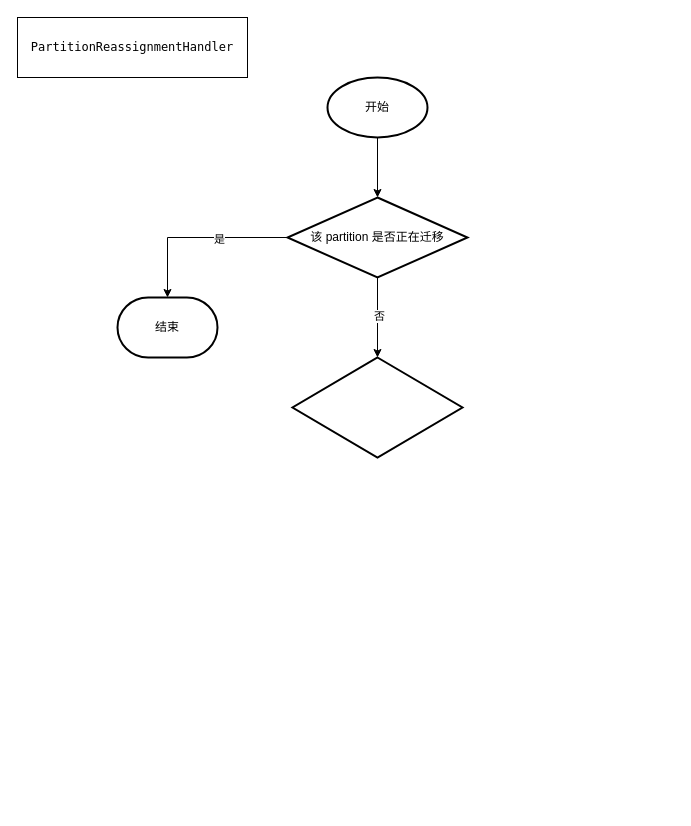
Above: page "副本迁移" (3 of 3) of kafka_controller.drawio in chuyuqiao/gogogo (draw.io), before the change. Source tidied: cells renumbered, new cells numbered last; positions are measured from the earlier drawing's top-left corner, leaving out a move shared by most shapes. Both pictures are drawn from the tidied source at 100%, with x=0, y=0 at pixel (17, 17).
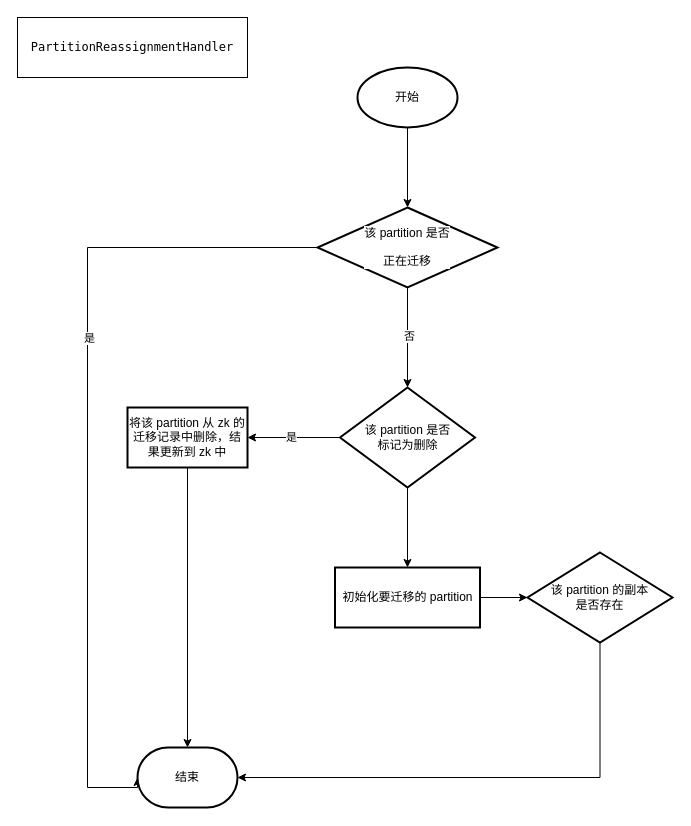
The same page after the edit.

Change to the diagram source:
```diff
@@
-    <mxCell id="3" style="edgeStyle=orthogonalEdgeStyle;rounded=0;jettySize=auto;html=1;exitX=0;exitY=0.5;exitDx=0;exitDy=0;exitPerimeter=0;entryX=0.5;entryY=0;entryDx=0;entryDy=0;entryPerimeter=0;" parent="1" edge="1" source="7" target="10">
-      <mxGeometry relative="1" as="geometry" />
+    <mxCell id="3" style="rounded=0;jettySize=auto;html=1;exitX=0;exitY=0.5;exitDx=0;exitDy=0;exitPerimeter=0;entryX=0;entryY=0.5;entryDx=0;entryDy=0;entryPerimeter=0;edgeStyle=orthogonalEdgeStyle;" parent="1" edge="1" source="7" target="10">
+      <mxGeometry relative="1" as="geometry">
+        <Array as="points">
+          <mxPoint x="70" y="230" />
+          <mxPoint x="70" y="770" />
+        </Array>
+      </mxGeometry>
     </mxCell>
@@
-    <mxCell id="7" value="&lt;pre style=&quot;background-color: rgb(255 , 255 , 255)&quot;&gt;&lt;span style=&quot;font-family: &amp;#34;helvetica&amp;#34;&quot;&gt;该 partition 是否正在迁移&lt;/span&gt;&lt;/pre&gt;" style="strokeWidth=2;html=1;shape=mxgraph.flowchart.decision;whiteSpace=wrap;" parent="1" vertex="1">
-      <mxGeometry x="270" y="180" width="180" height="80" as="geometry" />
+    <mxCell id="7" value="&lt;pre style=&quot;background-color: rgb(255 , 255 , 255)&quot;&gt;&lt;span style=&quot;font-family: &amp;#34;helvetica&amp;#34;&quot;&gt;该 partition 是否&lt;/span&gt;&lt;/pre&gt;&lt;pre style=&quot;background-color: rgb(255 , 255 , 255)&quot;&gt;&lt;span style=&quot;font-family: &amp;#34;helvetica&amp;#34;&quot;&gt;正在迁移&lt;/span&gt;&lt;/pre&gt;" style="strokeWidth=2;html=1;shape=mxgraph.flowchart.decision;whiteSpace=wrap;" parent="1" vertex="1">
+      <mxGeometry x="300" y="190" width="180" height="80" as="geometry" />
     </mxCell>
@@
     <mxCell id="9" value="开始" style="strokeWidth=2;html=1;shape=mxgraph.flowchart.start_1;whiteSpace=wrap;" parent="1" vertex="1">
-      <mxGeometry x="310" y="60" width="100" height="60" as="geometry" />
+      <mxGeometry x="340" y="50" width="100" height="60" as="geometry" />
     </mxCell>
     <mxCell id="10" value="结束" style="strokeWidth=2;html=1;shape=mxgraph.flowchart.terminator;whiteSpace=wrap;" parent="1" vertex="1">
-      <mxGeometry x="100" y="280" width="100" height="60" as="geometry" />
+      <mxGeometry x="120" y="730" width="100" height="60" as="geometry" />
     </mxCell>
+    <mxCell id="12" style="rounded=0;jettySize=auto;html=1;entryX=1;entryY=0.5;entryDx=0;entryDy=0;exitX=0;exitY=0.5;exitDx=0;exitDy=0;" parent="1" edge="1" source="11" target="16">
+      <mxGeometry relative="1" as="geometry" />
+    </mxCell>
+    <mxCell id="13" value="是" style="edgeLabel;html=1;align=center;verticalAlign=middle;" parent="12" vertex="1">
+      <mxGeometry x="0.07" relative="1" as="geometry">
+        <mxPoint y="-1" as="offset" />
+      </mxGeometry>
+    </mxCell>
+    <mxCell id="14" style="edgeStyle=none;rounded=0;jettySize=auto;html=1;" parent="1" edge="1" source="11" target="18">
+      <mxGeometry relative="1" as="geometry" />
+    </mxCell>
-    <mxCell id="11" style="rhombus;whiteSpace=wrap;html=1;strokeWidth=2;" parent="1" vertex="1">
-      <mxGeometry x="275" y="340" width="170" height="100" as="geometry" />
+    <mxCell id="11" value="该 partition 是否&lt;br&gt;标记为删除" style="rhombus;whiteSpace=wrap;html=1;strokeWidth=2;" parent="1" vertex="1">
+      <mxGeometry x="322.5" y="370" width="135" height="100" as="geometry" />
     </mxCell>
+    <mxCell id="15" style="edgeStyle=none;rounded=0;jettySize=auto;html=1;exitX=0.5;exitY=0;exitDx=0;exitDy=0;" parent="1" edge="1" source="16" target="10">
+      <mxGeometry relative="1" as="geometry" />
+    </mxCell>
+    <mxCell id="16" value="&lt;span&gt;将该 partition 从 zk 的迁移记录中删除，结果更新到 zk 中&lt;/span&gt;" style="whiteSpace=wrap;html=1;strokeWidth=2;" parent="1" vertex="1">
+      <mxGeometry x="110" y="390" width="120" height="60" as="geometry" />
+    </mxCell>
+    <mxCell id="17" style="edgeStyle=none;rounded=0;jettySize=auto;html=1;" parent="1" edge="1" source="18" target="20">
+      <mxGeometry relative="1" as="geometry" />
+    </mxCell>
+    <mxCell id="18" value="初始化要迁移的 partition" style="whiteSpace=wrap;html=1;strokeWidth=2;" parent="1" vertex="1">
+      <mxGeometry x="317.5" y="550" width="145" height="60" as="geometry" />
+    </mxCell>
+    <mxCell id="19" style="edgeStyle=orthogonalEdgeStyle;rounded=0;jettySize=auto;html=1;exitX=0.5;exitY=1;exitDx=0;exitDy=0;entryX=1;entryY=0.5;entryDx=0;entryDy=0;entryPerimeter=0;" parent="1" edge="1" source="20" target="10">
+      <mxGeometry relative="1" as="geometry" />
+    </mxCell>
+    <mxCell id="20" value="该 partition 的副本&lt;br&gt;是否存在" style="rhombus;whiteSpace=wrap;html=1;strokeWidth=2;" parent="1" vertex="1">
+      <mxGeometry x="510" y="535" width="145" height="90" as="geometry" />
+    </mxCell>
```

**Exercise objective:**
What lines of the material above contain "none"? Return each of them.

**Result of the exercise:**
+    <mxCell id="14" style="edgeStyle=none;rounded=0;jettySize=auto;html=1;" parent="1" edge="1" source="11" target="18">
+    <mxCell id="15" style="edgeStyle=none;rounded=0;jettySize=auto;html=1;exitX=0.5;exitY=0;exitDx=0;exitDy=0;" parent="1" edge="1" source="16" target="10">
+    <mxCell id="17" style="edgeStyle=none;rounded=0;jettySize=auto;html=1;" parent="1" edge="1" source="18" target="20">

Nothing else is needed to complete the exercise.